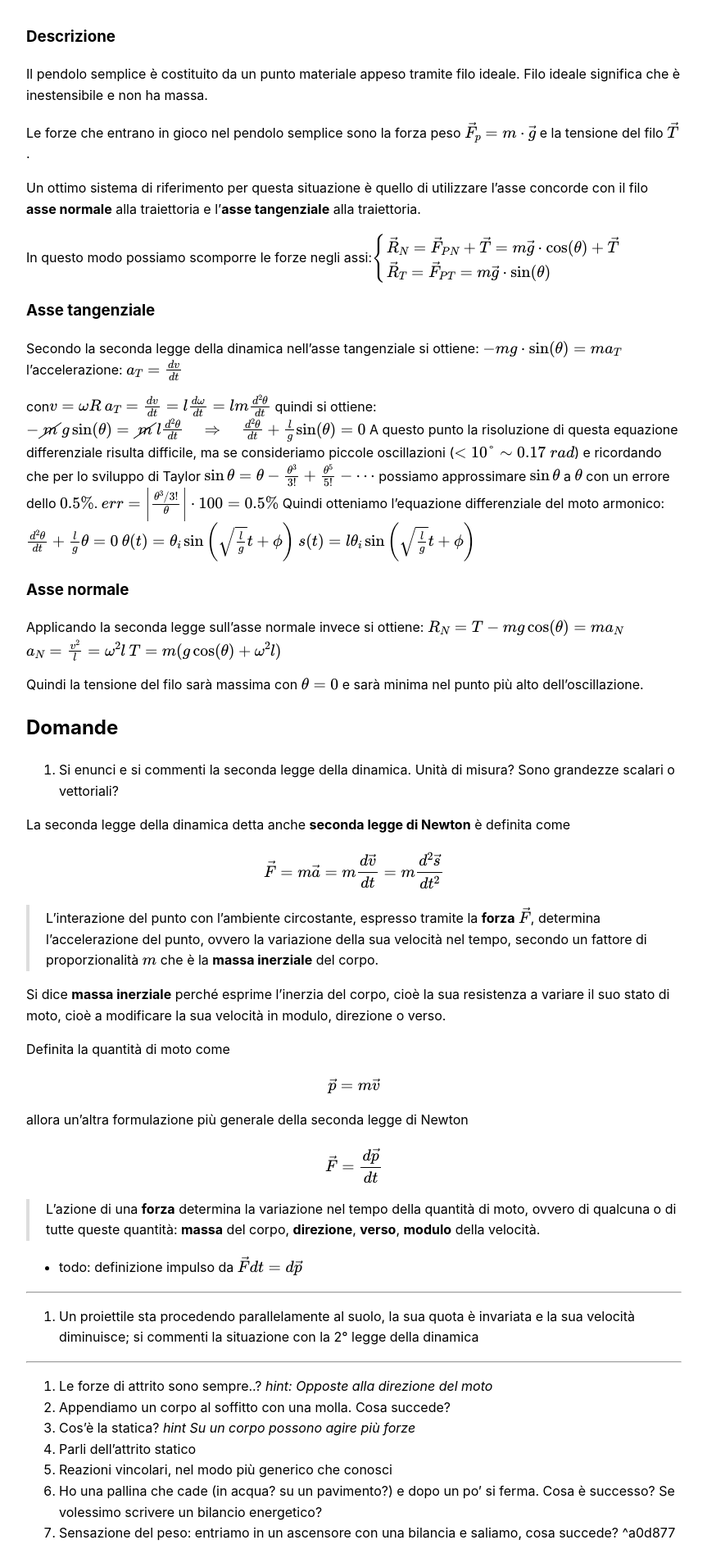
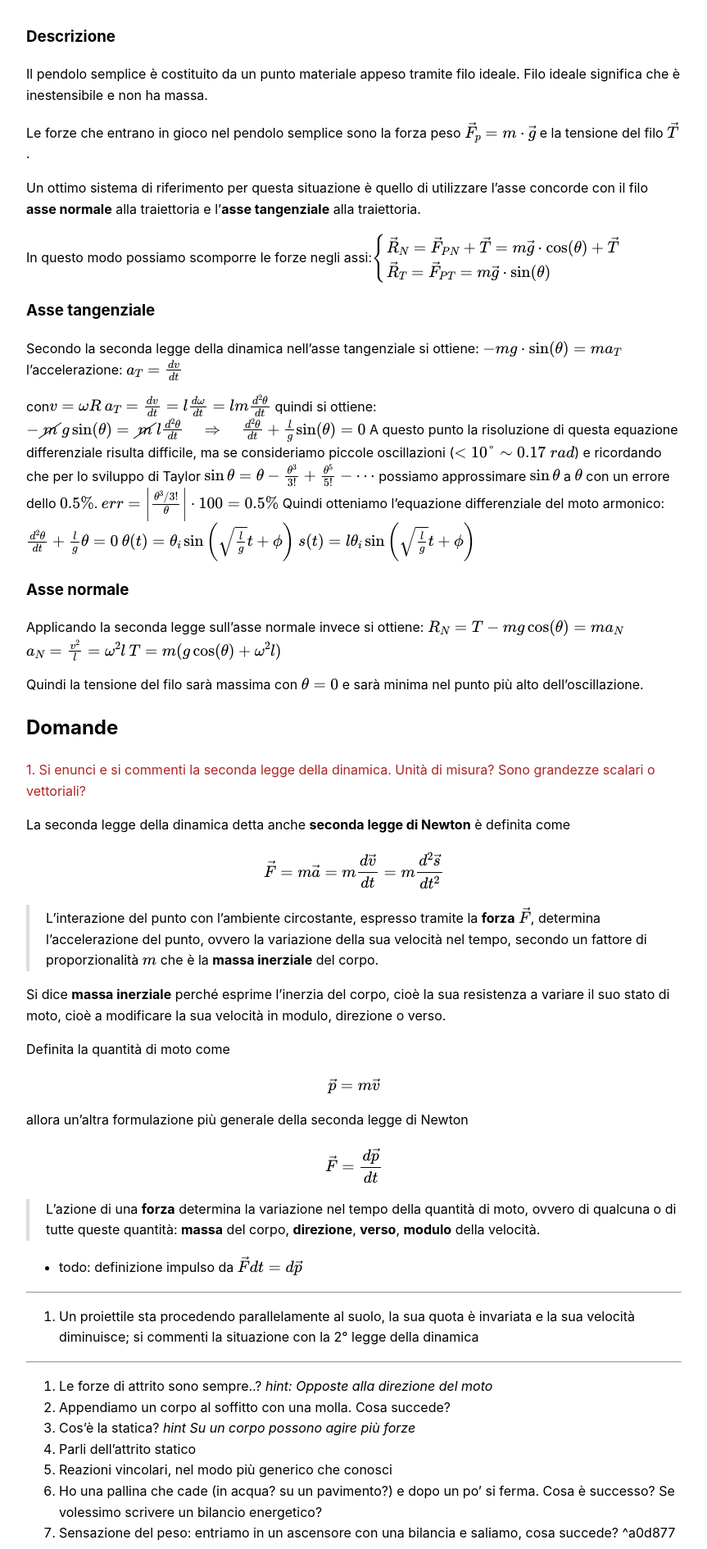
Before and after one commit to FedericoMenegoz/UNITN-fisica-orale, a Jekyll site: the page built from content/dinamica.md, in a window 1280 px wide. Shown: the part 835-2725 px from the top of the page at 82% size, without its empty margins (208-1071 px from the left). Built offline with Jekyll 4.4.1, drawn with Linux system fonts in a browser that asks for light colours; our own code applies the rules of GitHub Pages for plain Markdown files.

Commit message:
Dinamica domanda 1 update

```diff
--- a/_layouts/default.html
+++ b/_layouts/default.html
@@ -35,6 +35,9 @@
         .math { overflow-x: auto; }
         pre { background: #f4f4f4; padding: 15px; border-radius: 5px; }
         blockquote { border-left: 4px solid #ddd; margin: 0; padding-left: 20px; }
+        .question {
+            color: firebrick;
+        }
     </style>
 </head>
 <body>
--- a/content/dinamica.md
+++ b/content/dinamica.md
@@ -56,7 +56,9 @@ Quindi la tensione del filo sarà massima con $\theta = 0$ e sarà minima nel pu
 
 
 ## Domande
+<p class="question">
 1. Si enunci e si commenti la seconda legge della dinamica. Unità di misura? Sono grandezze scalari o vettoriali?
+</p>
 
 La seconda legge della dinamica detta anche __seconda legge di Newton__ è definita come
 
@@ -79,7 +81,7 @@ $$\vec F = \frac {d\vec p}{dt}$$
 
 - todo: definizione impulso da $\vec Fdt =d\vec p$
 
----
+<hr>
 
 2. Un proiettile sta procedendo parallelamente al suolo, la sua quota è invariata e la sua velocità diminuisce; si commenti la situazione con la 2° legge della dinamica
 
```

****************************************

_REQUIRED WORK_.
For this exercise, copy the entries above exactly and skip any picture.

_REPLY TO THE TASK_.
Before and after one commit to FedericoMenegoz/UNITN-fisica-orale, a Jekyll site: the page built from content/dinamica.md, in a window 1280 px wide. Shown: the part 835-2725 px from the top of the page at 82% size, without its empty margins (208-1071 px from the left). Built offline with Jekyll 4.4.1, drawn with Linux system fonts in a browser that asks for light colours; our own code applies the rules of GitHub Pages for plain Markdown files.

Commit message:
Dinamica domanda 1 update

```diff
--- a/_layouts/default.html
+++ b/_layouts/default.html
@@ -35,6 +35,9 @@
         .math { overflow-x: auto; }
         pre { background: #f4f4f4; padding: 15px; border-radius: 5px; }
         blockquote { border-left: 4px solid #ddd; margin: 0; padding-left: 20px; }
+        .question {
+            color: firebrick;
+        }
     </style>
 </head>
 <body>
--- a/content/dinamica.md
+++ b/content/dinamica.md
@@ -56,7 +56,9 @@ Quindi la tensione del filo sarà massima con $\theta = 0$ e sarà minima nel pu
 
 
 ## Domande
+<p class="question">
 1. Si enunci e si commenti la seconda legge della dinamica. Unità di misura? Sono grandezze scalari o vettoriali?
+</p>
 
 La seconda legge della dinamica detta anche __seconda legge di Newton__ è definita come
 
@@ -79,7 +81,7 @@ $$\vec F = \frac {d\vec p}{dt}$$
 
 - todo: definizione impulso da $\vec Fdt =d\vec p$
 
----
+<hr>
 
 2. Un proiettile sta procedendo parallelamente al suolo, la sua quota è invariata e la sua velocità diminuisce; si commenti la situazione con la 2° legge della dinamica
 
```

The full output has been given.